Poverty and the lack of education loop

Poverty and the lack of education loop

I can’t remember how many times I have written about it in this column: In Turkey, a class-based society is being created through education. 

Because equal opportunities do not exist in education, the children of poor families, which are almost all uneducated, are bound to be uneducated (or badly educated), and at the same time, bound to poverty.  
Today, I am in a position to prove my point because I have figures that illustrate the direct relationship between poverty and a lack of education, as well as between failure in exams and having a poor/uneducated family background. 

Experts from the Department of Data Analysis, Monitoring and Evaluation from the General Directorate of Assessment, Evaluation and Examination Services of the Education Ministry have prepared a comprehensive report based on the results of the Transition from Primary to Secondary Education (TEOG) examinations for the 2014-2015 school year. It can be read via: http://odsgm.meb.gov.tr/test/analizler/docs/Ortak-Sinavlar-Arastirma-Raporu.pdf

Let us first review the relationship between exam success and the incomes of families. From a total of 1,094,000 students, 2.8 percent of families have an income level of “very bad,” while 22.4 percent have “low income.” Some 40.1 percent have medium income leves, 23 percent have a good income and 1.7 percent have a very good income. 

When you review the scores, you see how the increase in the income level of the family increases the child’s success. The 25 percent at the bottom are very bad, and low-income earners; the 25 percent at the top enjoy good or very good financial statuses. The difference between the exam results of the two groups is very striking. 
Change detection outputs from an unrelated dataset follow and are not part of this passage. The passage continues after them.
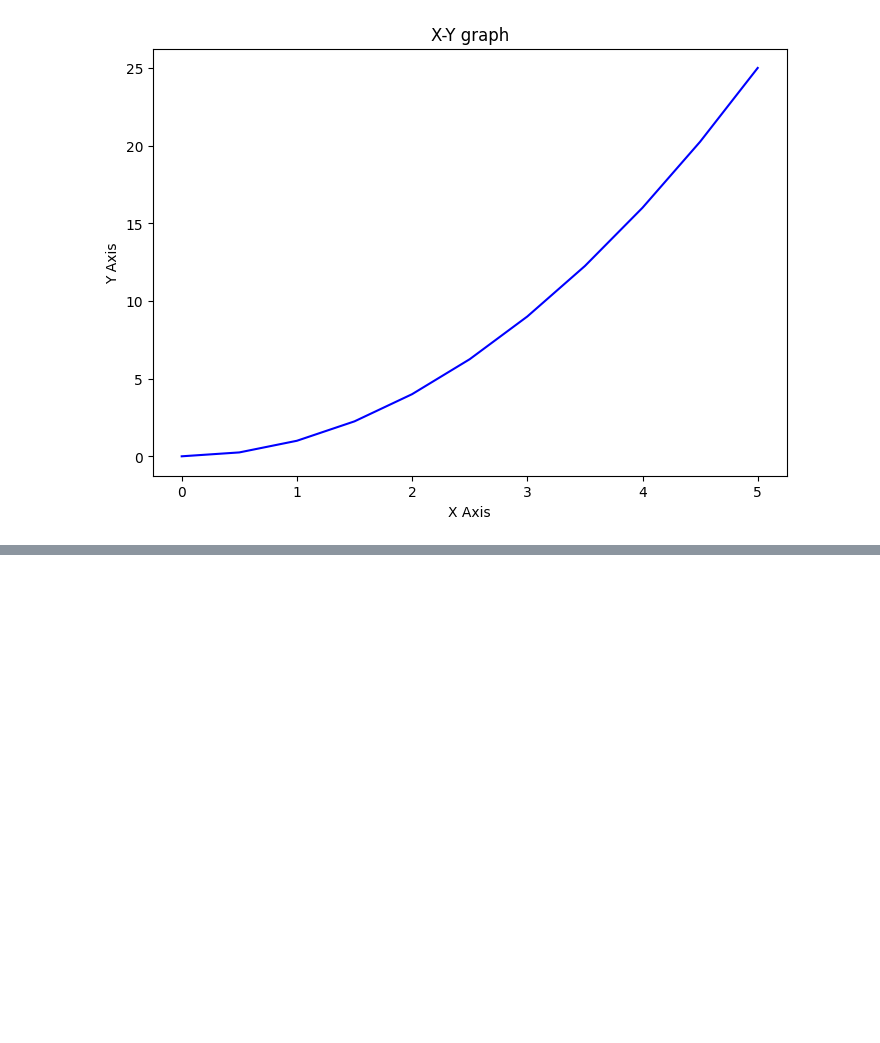
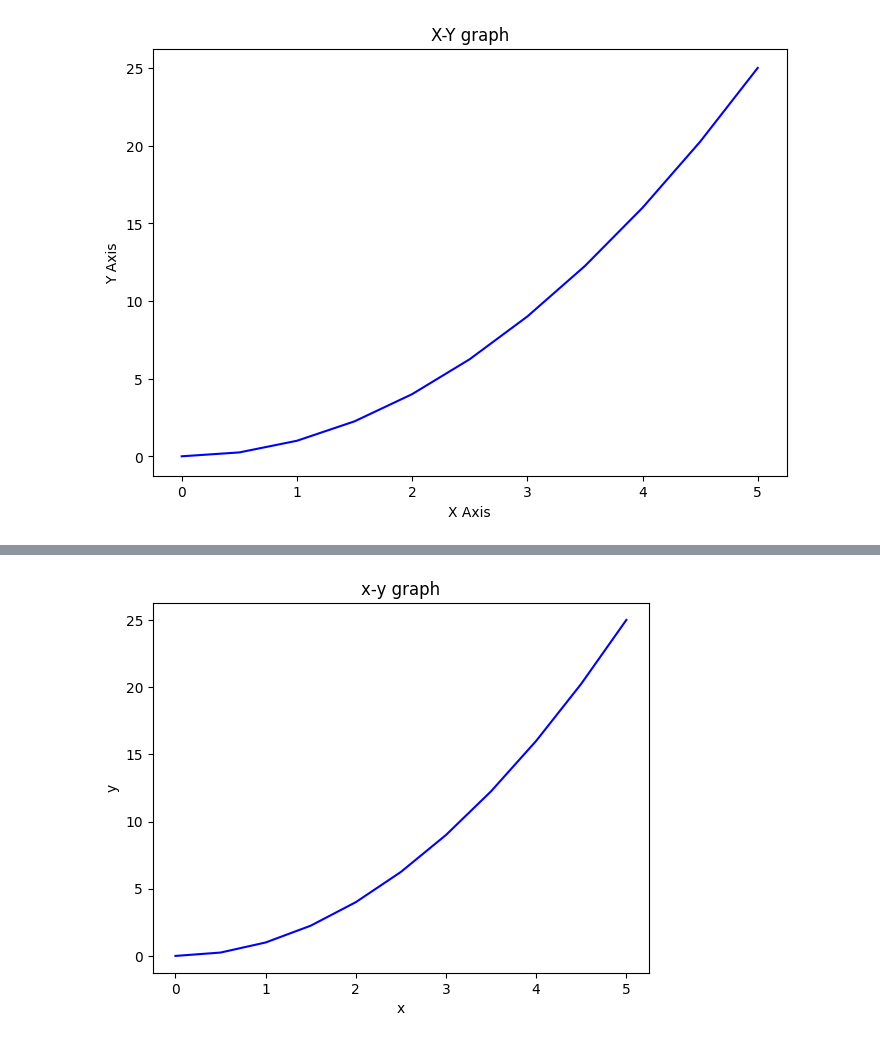
Before and after one commit to ashvikas23/DSL, a Jupyter notebook: prgm3.ipynb, the cells around one changed output, grey strips where cells are left out. Cells and saved outputs as stored; diff of their text form; code cells hidden in the pictures; blank space fills up the shorter version.

```diff
--- a/prgm3.ipynb
+++ b/prgm3.ipynb
@@ -41,0 +57,8 @@ Text(0.5, 1.0, 'X-Y graph')
+# %%
+fig,axes=plt.subplots()
+axes.plot(x,y,'b')
+axes.set_xlabel('x')
+axes.set_ylabel('y')
+axes.set_title('x-y graph');
+# %% [output]
+[figure, added]
```
Also changed, not shown: parts of 5 cells of this notebook.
Of course, don’t forget that those who score better on the exam attend relatively better and more distinguished high schools; in subsequent years, the difference between these two groups will widen much more, producing a life-long difference.  

Now, let’s take a look at the educational background of parents and then their children’s success. Comparing the educational background of fathers and their children’s scores on the TEOG produces similar figures when we compare the educational background of mothers and children. 

The most populous group among parents are primary-school graduates. Their children will attend school for seven more years and will become high-school graduates, but their situation in the social sense will not change much; unfortunately, very few of these children will lead a better life than their own parents. 

There are some other interesting results. For years, President Recep Tayyip Erdoğan has been recommending, at very opportunity, families to have at least three children, but 62.8 percent of children who sat the exam come from two-sibling homes. If we add the 11.4 percent of single-child families, then the rate increases substantially. 

More interestingly, the exam scores of children coming from single-child families are significantly higher than the children coming from more crowded families. 

The last interesting point is that contrary to the general assumption, crowded classrooms in middle schools do not affect the success of the child so much. But again, the ideal number of students in a classroom is said to be 10 to 20. 

As you can see, this is a vicious circle. A lack of education creates poverty; poverty creates a lack of education and this situation is carried on from generation to generation in the same family. 

Maybe the state cannot make the poor prosper overnight, but by raising the quality of free education to everybody, it may succeed in decreasing poverty in one generation – in other words, breaking this vicious cycle.